• What to produce:
Only the lines holding "Know" are wanted. Copy every one from the records below.

• Study material:
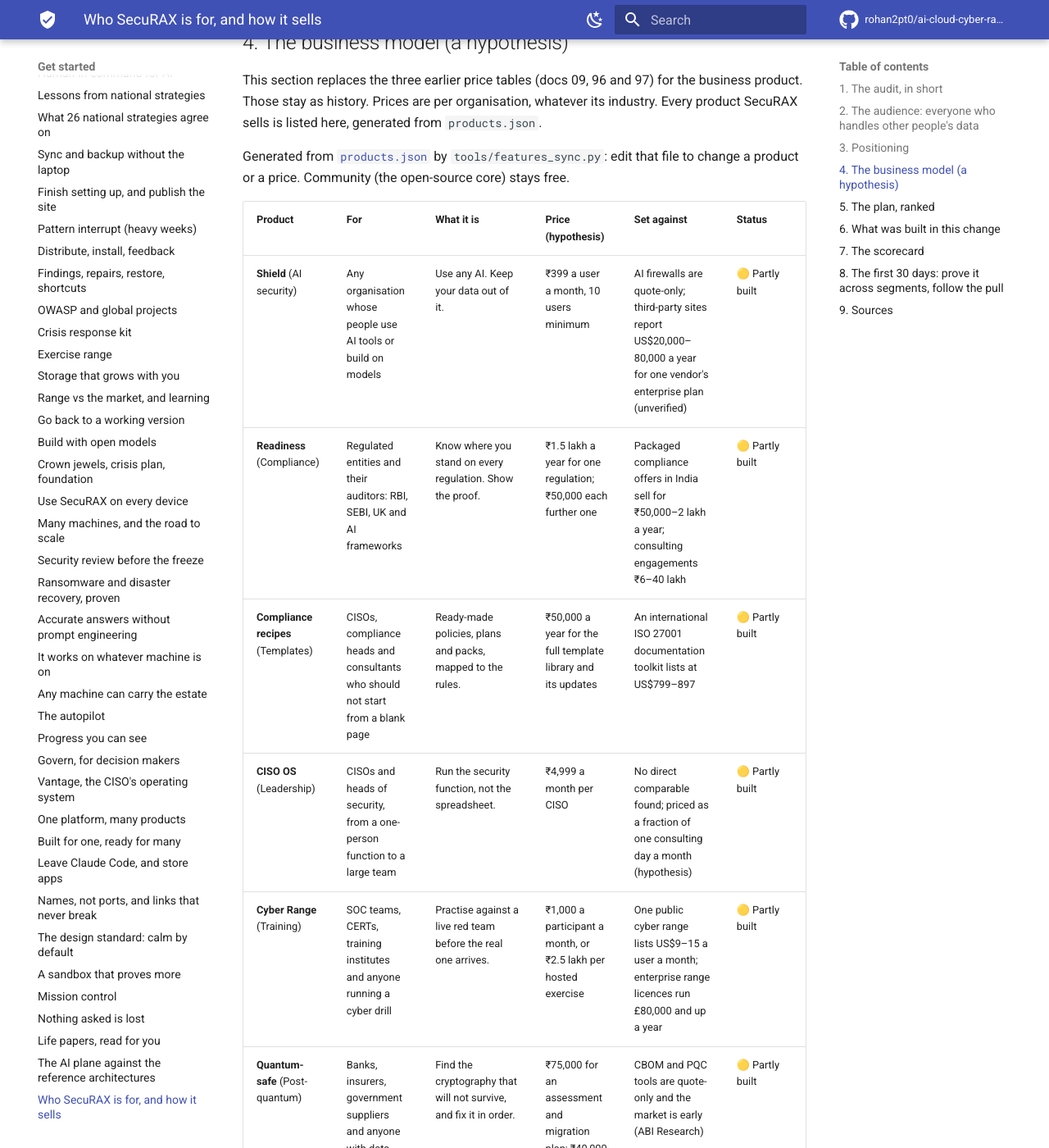
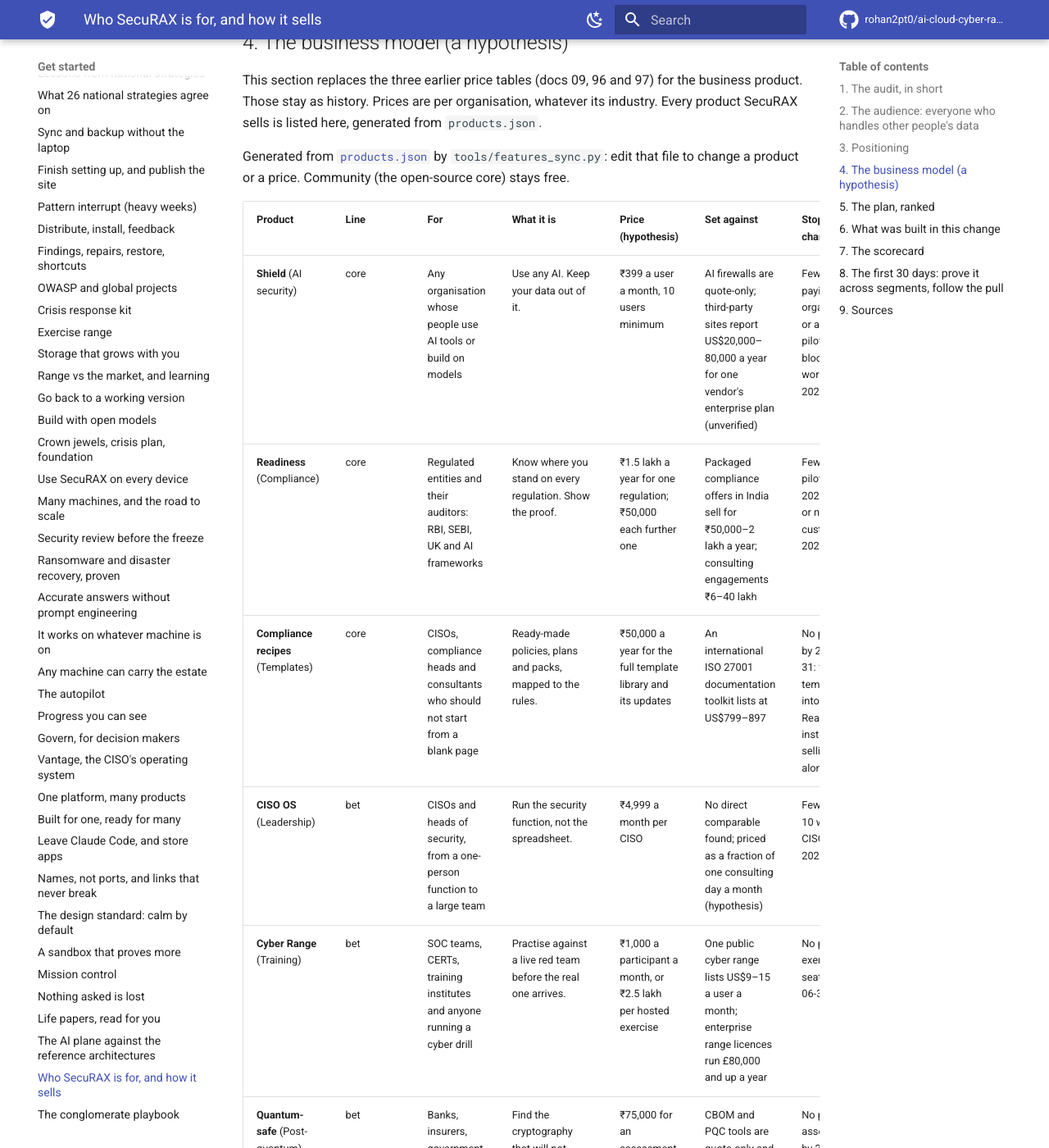
Before and after one commit to rohan2pt0/ai-cloud-cyber-range, an MkDocs documentation site: the page built from docs/securax/106-WHO-SECURAX-IS-FOR.md, in a window 1280 px wide and 1400 px high, scrolled down 4560 px. Shown: the whole window at 82% size. Built offline with MkDocs 1.6.1 and Material for MkDocs 9.7.7, drawn with Linux system fonts in a browser that asks for light colours; comment, search, counter and statistics services are not loaded; some of the changed text lies outside the part shown.

Commit message:
The conglomerate playbook (doc 107): every product a core line or a bet with a dated stop test
Ten mechanisms from Berkshire, Constellation, Danaher, Amazon, Reliance Jio, Tata, Microsoft, Alphabet,
Haier and Tencent, mapped to SecuRAX with what is built and what is next, a pre-mortem of how it could
fail with the guard for each, and seven rules. products.json now gives every product a role (core or bet)
and a dated kill_if; the features-current check refuses a product without one, and doc 106's table shows
it. Queue: per-product revenue in venture, a partner programme, and caching the CI model.

Co-Authored-By: Claude Opus 5.5 <noreply@anthropic.com>
Claude-Session: https://claude.ai/code/session_015FTfQKpAm1o6wRDjK4XHBQ

```diff
--- a/docs/securax/106-WHO-SECURAX-IS-FOR.md
+++ b/docs/securax/106-WHO-SECURAX-IS-FOR.md
@@ -128,16 +128,16 @@ Prices are per organisation, whatever its industry. Every product SecuRAX sells
 <!-- products:start -->
 Generated from [`products.json`](../../products.json) by `tools/features_sync.py`: edit that file to change a product or a price. Community (the open-source core) stays free.
 
-| Product | For | What it is | Price (hypothesis) | Set against | Status |
-|---|---|---|---|---|---|
-| **Shield** (AI security) | Any organisation whose people use AI tools or build on models | Use any AI. Keep your data out of it. | ₹399 a user a month, 10 users minimum | AI firewalls are quote-only; third-party sites report US$20,000–80,000 a year for one vendor's enterprise plan (unverified) | 🟡 Partly built |
-| **Readiness** (Compliance) | Regulated entities and their auditors: RBI, SEBI, UK and AI frameworks | Know where you stand on every regulation. Show the proof. | ₹1.5 lakh a year for one regulation; ₹50,000 each further one | Packaged compliance offers in India sell for ₹50,000–2 lakh a year; consulting engagements ₹6–40 lakh | 🟡 Partly built |
-| **Compliance recipes** (Templates) | CISOs, compliance heads and consultants who should not start from a blank page | Ready-made policies, plans and packs, mapped to the rules. | ₹50,000 a year for the full template library and its updates | An international ISO 27001 documentation toolkit lists at US$799–897 | 🟡 Partly built |
-| **CISO OS** (Leadership) | CISOs and heads of security, from a one-person function to a large team | Run the security function, not the spreadsheet. | ₹4,999 a month per CISO | No direct comparable found; priced as a fraction of one consulting day a month (hypothesis) | 🟡 Partly built |
-| **Cyber Range** (Training) | SOC teams, CERTs, training institutes and anyone running a cyber drill | Practise against a live red team before the real one arrives. | ₹1,000 a participant a month, or ₹2.5 lakh per hosted exercise | One public cyber range lists US$9–15 a user a month; enterprise range licences run £80,000 and up a year | 🟡 Partly built |
-| **Quantum-safe** (Post-quantum) | Banks, insurers, government suppliers and anyone with data that must stay secret past 2030 | Find the cryptography that will not survive, and fix it in order. | ₹75,000 for an assessment and migration plan; ₹40,000 a year to keep it current | CBOM and PQC tools are quote-only and the market is early (ABI Research) | 🟡 Partly built |
-| **Respond** (Incidents) | Anyone with a regulator's incident clock: RBI, SEBI, CERT-In, DPDP, IRDAI | Six hours goes fast. Start the clock, not the panic. | ₹1 lakh a year | Usually bought as incident-response retainers from consultancies (no public India price found) | 🟡 Partly built |
-| **Personal** (For you) | Individuals and families | Your private superintelligence, and your papers in order. | ₹999 a month | Set against consumer productivity and password-manager subscriptions (hypothesis) | 🟡 Partly built |
+| Product | Line | For | What it is | Price (hypothesis) | Set against | Stop or change if | Status |
+|---|---|---|---|---|---|---|---|
+| **Shield** (AI security) | core | Any organisation whose people use AI tools or build on models | Use any AI. Keep your data out of it. | ₹399 a user a month, 10 users minimum | AI firewalls are quote-only; third-party sites report US$20,000–80,000 a year for one vendor's enterprise plan (unverified) | Fewer than 2 paying organisations, or a gateway pilot that blocks real work, by 2027-03-31 | 🟡 Partly built |
+| **Readiness** (Compliance) | core | Regulated entities and their auditors: RBI, SEBI, UK and AI frameworks | Know where you stand on every regulation. Show the proof. | ₹1.5 lakh a year for one regulation; ₹50,000 each further one | Packaged compliance offers in India sell for ₹50,000–2 lakh a year; consulting engagements ₹6–40 lakh | Fewer than 3 pilots by 2026-11-21, or no paid customer by 2027-01-31 | 🟡 Partly built |
+| **Compliance recipes** (Templates) | core | CISOs, compliance heads and consultants who should not start from a blank page | Ready-made policies, plans and packs, mapped to the rules. | ₹50,000 a year for the full template library and its updates | An international ISO 27001 documentation toolkit lists at US$799–897 | No paid sale by 2027-03-31: fold the templates into Readiness instead of selling them alone | 🟡 Partly built |
+| **CISO OS** (Leadership) | bet | CISOs and heads of security, from a one-person function to a large team | Run the security function, not the spreadsheet. | ₹4,999 a month per CISO | No direct comparable found; priced as a fraction of one consulting day a month (hypothesis) | Fewer than 10 weekly CISO users by 2027-03-31 | 🟡 Partly built |
+| **Cyber Range** (Training) | bet | SOC teams, CERTs, training institutes and anyone running a cyber drill | Practise against a live red team before the real one arrives. | ₹1,000 a participant a month, or ₹2.5 lakh per hosted exercise | One public cyber range lists US$9–15 a user a month; enterprise range licences run £80,000 and up a year | No paid exercise or seat by 2027-06-30 | 🟡 Partly built |
+| **Quantum-safe** (Post-quantum) | bet | Banks, insurers, government suppliers and anyone with data that must stay secret past 2030 | Find the cryptography that will not survive, and fix it in order. | ₹75,000 for an assessment and migration plan; ₹40,000 a year to keep it current | CBOM and PQC tools are quote-only and the market is early (ABI Research) | No paid assessment by 2027-06-30: keep it as a free check that sells Readiness | 🟡 Partly built |
+| **Respond** (Incidents) | core | Anyone with a regulator's incident clock: RBI, SEBI, CERT-In, DPDP, IRDAI | Six hours goes fast. Start the clock, not the panic. | ₹1 lakh a year | Usually bought as incident-response retainers from consultancies (no public India price found) | No paid customer by 2027-03-31: bundle it into Readiness | 🟡 Partly built |
+| **Personal** (For you) | bet | Individuals and families | Your private superintelligence, and your papers in order. | ₹999 a month | Set against consumer productivity and password-manager subscriptions (hypothesis) | Fewer than 50 weekly users by 2026-12-31 (doc 96's first stage gate) | 🟡 Partly built |
 <!-- products:end -->
 
 Auditors and consultants buy per client: ₹40,000 a year a client, five clients minimum. The whole estate, for an enterprise: priced per deal.
--- a/docs/status.yml
+++ b/docs/status.yml
@@ -124,3 +124,4 @@ securax/103-NOTHING-ASKED-IS-LOST.md: [amber, "Built and tested: ./securax backl
 securax/104-LIFE-PAPERS-READ-FOR-YOU.md: [amber, "Built and tested on fake data: the life workbooks and private documents are read on your machine, each open issue becomes a dated Life OS action with the vital fifth first and calendar alarms, secrets are never copied and numbers are masked. The private RAG hand-off, ticking items in the Life OS, and a weekly re-read are dated."]
 securax/105-LLM-REFERENCE-ARCHITECTURES-GAP-CHECK.md: [amber, "Checked against the code: every layer of the end-to-end LLM diagram and eleven frameworks (OWASP LLM and Agentic, NIST AI RMF and 600-1, ATLAS, SAIF, DASF, MAESTRO, ISO 42001, EU AI Act, RBI FREE-AI, MeitY). Two gateway holes found and closed (multi-part prompts, the system context). Fourteen smaller gaps dated in the queue; training layers out of scope by design."]
 securax/106-WHO-SECURAX-IS-FOR.md: [amber, "Decided from an audit of the code, sourced market research and the owner's call: SecuRAX is for any organisation that handles other people's data; industry pages are ways in, NBFCs the first. Built and tested: ./securax readiness for any mapped regulation, the homepage's two pillars and the NBFC page. Not yet proven: that any segment will pay; the 30-day plan tests every segment in parallel."]
+securax/107-THE-CONGLOMERATE-PLAYBOOK.md: [amber, "Ten mechanisms from Berkshire, Constellation, Danaher, Amazon, Jio, Tata, Microsoft, Alphabet, Haier and Tencent, mapped to SecuRAX. Built: every product is a core line or a bet with a dated stop test, enforced by CI; the operating system, dual use, free core and trust rules. Next: per-product revenue in venture, the estate bundle, a partner programme."]
--- a/mkdocs.yml
+++ b/mkdocs.yml
@@ -123,6 +123,7 @@ nav:
       - "Life papers, read for you": securax/104-LIFE-PAPERS-READ-FOR-YOU.md
       - "The AI plane against the reference architectures": securax/105-LLM-REFERENCE-ARCHITECTURES-GAP-CHECK.md
       - "Who SecuRAX is for, and how it sells": securax/106-WHO-SECURAX-IS-FOR.md
+      - "The conglomerate playbook": securax/107-THE-CONGLOMERATE-PLAYBOOK.md
   - How-to guides:
       - AI providers and plugins: securax/22-PLUGINS-AND-PROVIDERS.md
       - Integrations: securax/07-INTEGRATIONS.md
```
Also changed, not shown: CHANGELOG.md (+1 -0 lines), docs/securax/107-THE-CONGLOMERATE-PLAYBOOK.md (added, +71 -0 lines), products.json (+9 -9 lines), 3 other files.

• Your response:
-| **Readiness** (Compliance) | Regulated entities and their auditors: RBI, SEBI, UK and AI frameworks | Know where you stand on every regulation. Show the proof. | ₹1.5 lakh a year for one regulation; ₹50,000 each further one | Packaged compliance offers in India sell for ₹50,000–2 lakh a year; consulting engagements ₹6–40 lakh | 🟡 Partly built |
+| **Readiness** (Compliance) | core | Regulated entities and their auditors: RBI, SEBI, UK and AI frameworks | Know where you stand on every regulation. Show the proof. | ₹1.5 lakh a year for one regulation; ₹50,000 each further one | Packaged compliance offers in India sell for ₹50,000–2 lakh a year; consulting engagements ₹6–40 lakh | Fewer than 3 pilots by 2026-11-21, or no paid customer by 2027-01-31 | 🟡 Partly built |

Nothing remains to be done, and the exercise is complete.